== Segment start ==
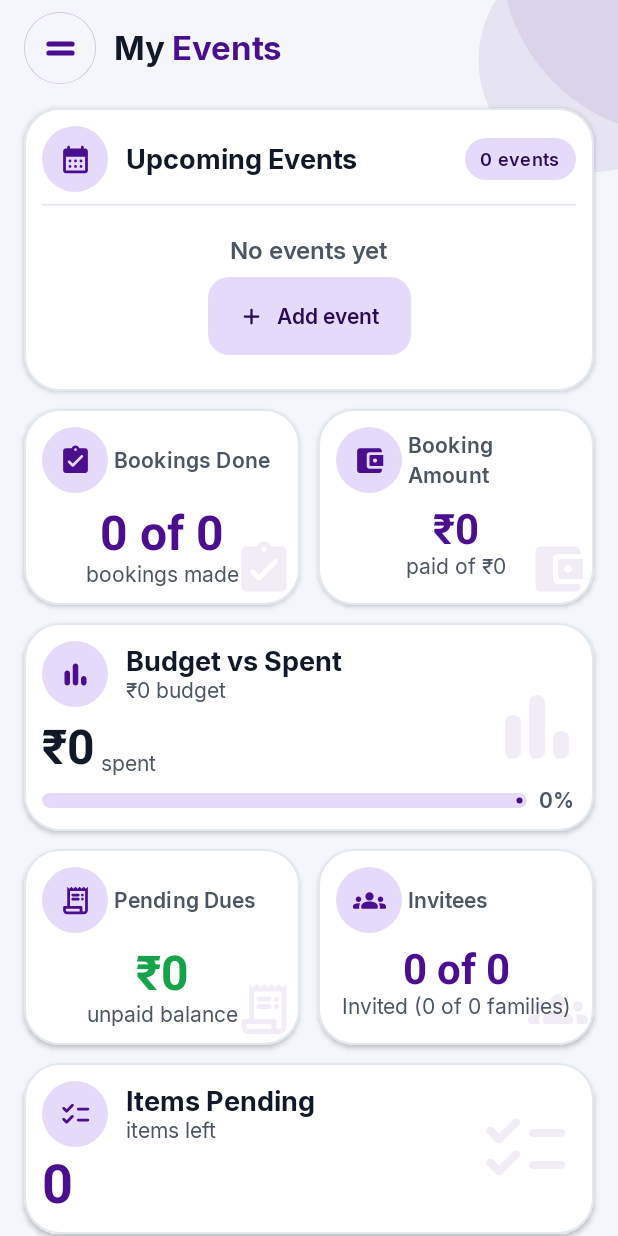
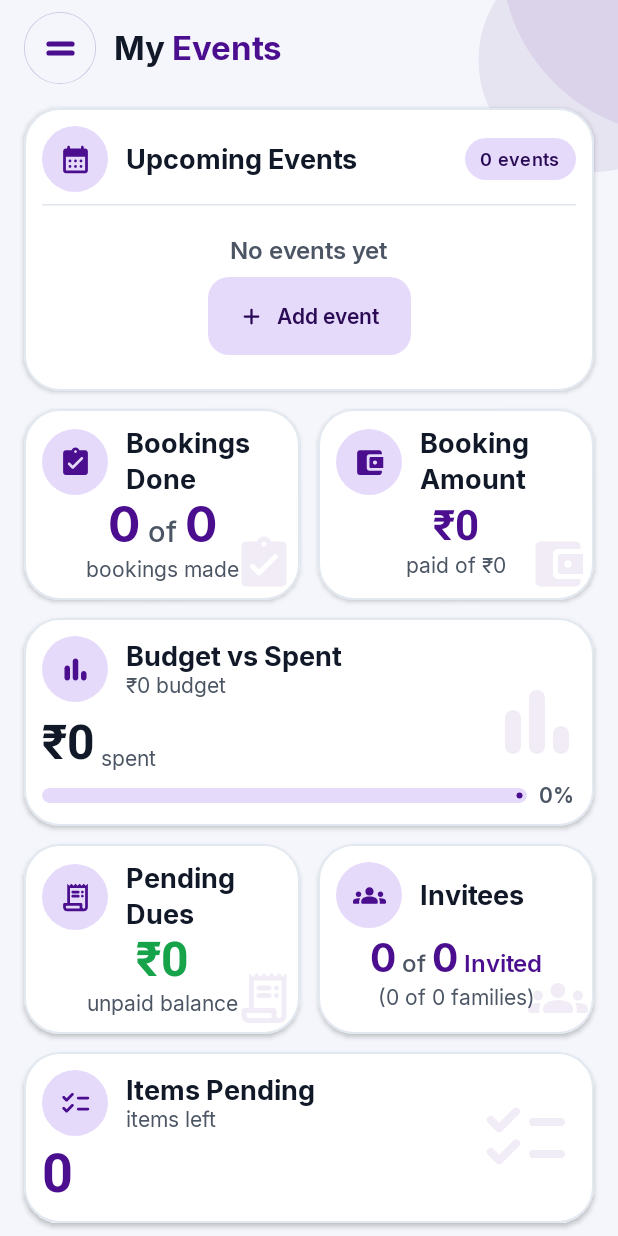
Before and after one commit to sabujdip01/MyEvents, an Android app built with Jetpack Compose: the composable HomeContent shown on its own in the app's theme, on a phone screen of 412 x 824 dp. Run offline under Robolectric (Android 15) with nearby library versions, the phone set to English and light mode, and no system bars; our stand-ins replace Dagger/Hilt's generated code; 4 statements that could not run were skipped.

Commit message:
fix(home): align title font & icon spacing on 7 cards, center small card values, format 'of'/'Invited' 40% smaller

```diff
--- a/app/src/main/java/sabuj/m/myevents/feature/home/HomeScreen.kt
+++ b/app/src/main/java/sabuj/m/myevents/feature/home/HomeScreen.kt
@@ -317,6 +317,7 @@ private fun EventRow(event: EventSummary, onClick: () -> Unit) {
             Spacer(Modifier.width(Spacing.md))
             Column(modifier = Modifier.weight(1f)) {
                 Text(event.title, style = titleS, color = AppColor.text, fontWeight = FontWeight.SemiBold)
+                Spacer(Modifier.height(Spacing.xs))
                 Text(DateUtils.formatDisplay(event.date), style = bodyM, color = AppColor.text2)
             }
             Pill(text = pillText, icon = AppIcon.Clock.fallback, variant = pillVariant)
@@ -337,24 +338,37 @@ private fun BookingsDoneCard(done: Int, total: Int, modifier: Modifier) {
             Column(modifier = Modifier.fillMaxHeight().padding(Spacing.md)) {
                 Row(verticalAlignment = Alignment.CenterVertically) {
                     CardIcon(icon = AppIcon.Bookings.fallback)
-                    Spacer(Modifier.width(Spacing.xs))
-                    Text("Bookings Done", style = labelL, color = AppColor.text2)
+                    Spacer(Modifier.width(Spacing.md))
+                    Text("Bookings Done", style = titleM, color = AppColor.text, modifier = Modifier.weight(1f))
                 }
-                Spacer(Modifier.height(Spacing.sm))
+                Column(
+                    modifier            = Modifier.fillMaxWidth().weight(1f),
+                    verticalArrangement = Arrangement.Center,
+                    horizontalAlignment = Alignment.CenterHorizontally,
+                ) {
                     Text(
-                    text      = "$done of $total",
-                    style     = TextStyle(fontSize = 32.sp, fontWeight = FontWeight.Bold),
+                        text = buildAnnotatedString {
+                            withStyle(SpanStyle(fontSize = 32.sp, fontWeight = FontWeight.Bold)) {
+                                append("$done")
+                            }
+                            withStyle(SpanStyle(fontSize = 19.sp, fontWeight = FontWeight.Medium, color = AppColor.text2)) {
+                                append(" of ")
+                            }
+                            withStyle(SpanStyle(fontSize = 32.sp, fontWeight = FontWeight.Bold)) {
+                                append("$total")
+                            }
+                        },
                         color     = AppColor.primary,
                         textAlign = TextAlign.Center,
-                    modifier  = Modifier.fillMaxWidth(),
                     )
+                    Spacer(Modifier.height(2.dp))
                     Text(
                         text      = "bookings made",
                         style     = bodyM,
                         color     = AppColor.text2,
                         textAlign = TextAlign.Center,
-                    modifier  = Modifier.fillMaxWidth(),
                     )
+                }
             }
             Box(
                 modifier        = Modifier.align(Alignment.BottomEnd).size(48.dp).padding(Spacing.xs),
@@ -377,24 +391,28 @@ private fun BookingAmountCard(paidPaise: Long, totalPaise: Long, modifier: Modif
             Column(modifier = Modifier.fillMaxHeight().padding(Spacing.md)) {
                 Row(verticalAlignment = Alignment.CenterVertically) {
                     CardIcon(icon = AppIcon.Expenses.fallback)
-                    Spacer(Modifier.width(Spacing.xs))
-                    Text("Booking Amount", style = labelL, color = AppColor.text2)
+                    Spacer(Modifier.width(Spacing.md))
+                    Text("Booking Amount", style = titleM, color = AppColor.text, modifier = Modifier.weight(1f))
                 }
-                Spacer(Modifier.height(Spacing.sm))
+                Column(
+                    modifier            = Modifier.fillMaxWidth().weight(1f),
+                    verticalArrangement = Arrangement.Center,
+                    horizontalAlignment = Alignment.CenterHorizontally,
+                ) {
                     Text(
                         text      = MoneyFormatter.format(paidPaise),
                         style     = TextStyle(fontSize = 28.sp, fontWeight = FontWeight.Bold),
                         color     = AppColor.primary,
                         textAlign = TextAlign.Center,
-                    modifier  = Modifier.fillMaxWidth(),
                     )
+                    Spacer(Modifier.height(2.dp))
                     Text(
                         text      = "paid of ${MoneyFormatter.format(totalPaise)}",
                         style     = bodyM,
                         color     = AppColor.text2,
                         textAlign = TextAlign.Center,
-                    modifier  = Modifier.fillMaxWidth(),
                     )
+                }
             }
             Box(
                 modifier        = Modifier.align(Alignment.BottomEnd).size(48.dp).padding(Spacing.xs),
@@ -475,24 +493,28 @@ private fun PendingDuesCard(paise: Long, modifier: Modifier) {
             Column(modifier = Modifier.fillMaxHeight().padding(Spacing.md)) {
                 Row(verticalAlignment = Alignment.CenterVertically) {
                     CardIcon(icon = AppIcon.Dues.fallback)
-                    Spacer(Modifier.width(Spacing.xs))
-                    Text("Pending Dues", style = labelL, color = AppColor.text2)
+                    Spacer(Modifier.width(Spacing.md))
+                    Text("Pending Dues", style = titleM, color = AppColor.text, modifier = Modifier.weight(1f))
                 }
-                Spacer(Modifier.height(Spacing.sm))
+                Column(
+                    modifier            = Modifier.fillMaxWidth().weight(1f),
+                    verticalArrangement = Arrangement.Center,
+                    horizontalAlignment = Alignment.CenterHorizontally,
+                ) {
                     Text(
                         text      = MoneyFormatter.format(paise),
                         style     = TextStyle(fontSize = 32.sp, fontWeight = FontWeight.Bold),
                         color     = if (paise > 0) AppColor.danger else AppColor.success,
                         textAlign = TextAlign.Center,
-                    modifier  = Modifier.fillMaxWidth(),
                     )
+                    Spacer(Modifier.height(2.dp))
                     Text(
                         text      = "unpaid balance",
                         style     = bodyM,
                         color     = AppColor.text2,
                         textAlign = TextAlign.Center,
-                    modifier  = Modifier.fillMaxWidth(),
                     )
+                }
             }
             Box(
                 modifier        = Modifier.align(Alignment.BottomEnd).size(48.dp).padding(Spacing.xs),
@@ -521,24 +543,41 @@ private fun InviteesCard(
             Column(modifier = Modifier.fillMaxHeight().padding(Spacing.md)) {
                 Row(verticalAlignment = Alignment.CenterVertically) {
                     CardIcon(icon = AppIcon.Invitees.fallback)
-                    Spacer(Modifier.width(Spacing.xs))
-                    Text("Invitees", style = labelL, color = AppColor.text2)
+                    Spacer(Modifier.width(Spacing.md))
+                    Text("Invitees", style = titleM, color = AppColor.text, modifier = Modifier.weight(1f))
                 }
-                Spacer(Modifier.height(Spacing.sm))
+                Column(
+                    modifier            = Modifier.fillMaxWidth().weight(1f),
+                    verticalArrangement = Arrangement.Center,
+                    horizontalAlignment = Alignment.CenterHorizontally,
+                ) {
                     Text(
-                    text      = "$invitedGuests of $totalGuests",
-                    style     = TextStyle(fontSize = 28.sp, fontWeight = FontWeight.Bold),
+                        text = buildAnnotatedString {
+                            withStyle(SpanStyle(fontSize = 26.sp, fontWeight = FontWeight.Bold)) {
+                                append("$invitedGuests")
+                            }
+                            withStyle(SpanStyle(fontSize = 16.sp, fontWeight = FontWeight.Medium, color = AppColor.text2)) {
+                                append(" of ")
+                            }
+                            withStyle(SpanStyle(fontSize = 26.sp, fontWeight = FontWeight.Bold)) {
+                                append("$totalGuests")
+                            }
+                            withStyle(SpanStyle(fontSize = 16.sp, fontWeight = FontWeight.SemiBold, color = AppColor.primary)) {
+                                append(" Invited")
+                            }
+                        },
                         color     = AppColor.primary,
                         textAlign = TextAlign.Center,
-                    modifier  = Modifier.fillMaxWidth(),
+                        maxLines  = 1,
                     )
+                    Spacer(Modifier.height(2.dp))
                     Text(
-                    text      = "Invited ($invitedFamilies of $totalFamilies families)",
+                        text      = "($invitedFamilies of $totalFamilies families)",
                         style     = bodyM,
                         color     = AppColor.text2,
                         textAlign = TextAlign.Center,
-                    modifier  = Modifier.fillMaxWidth(),
                     )
+                }
             }
             Box(
                 modifier        = Modifier.align(Alignment.BottomEnd).size(48.dp).padding(Spacing.xs),
```
Also changed, not shown: 1 other file. Lines whose indentation alone changed are shown as unchanged.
== Segment end ==
§ **What you are asked to do**
Which lines of the listing include the string "icon"? Pull them out.

§ **Written response**
fix(home): align title font & icon spacing on 7 cards, center small card values, format 'of'/'Invited' 40% smaller
             Pill(text = pillText, icon = AppIcon.Clock.fallback, variant = pillVariant)
                     CardIcon(icon = AppIcon.Bookings.fallback)
                     CardIcon(icon = AppIcon.Expenses.fallback)
                     CardIcon(icon = AppIcon.Dues.fallback)
                     CardIcon(icon = AppIcon.Invitees.fallback)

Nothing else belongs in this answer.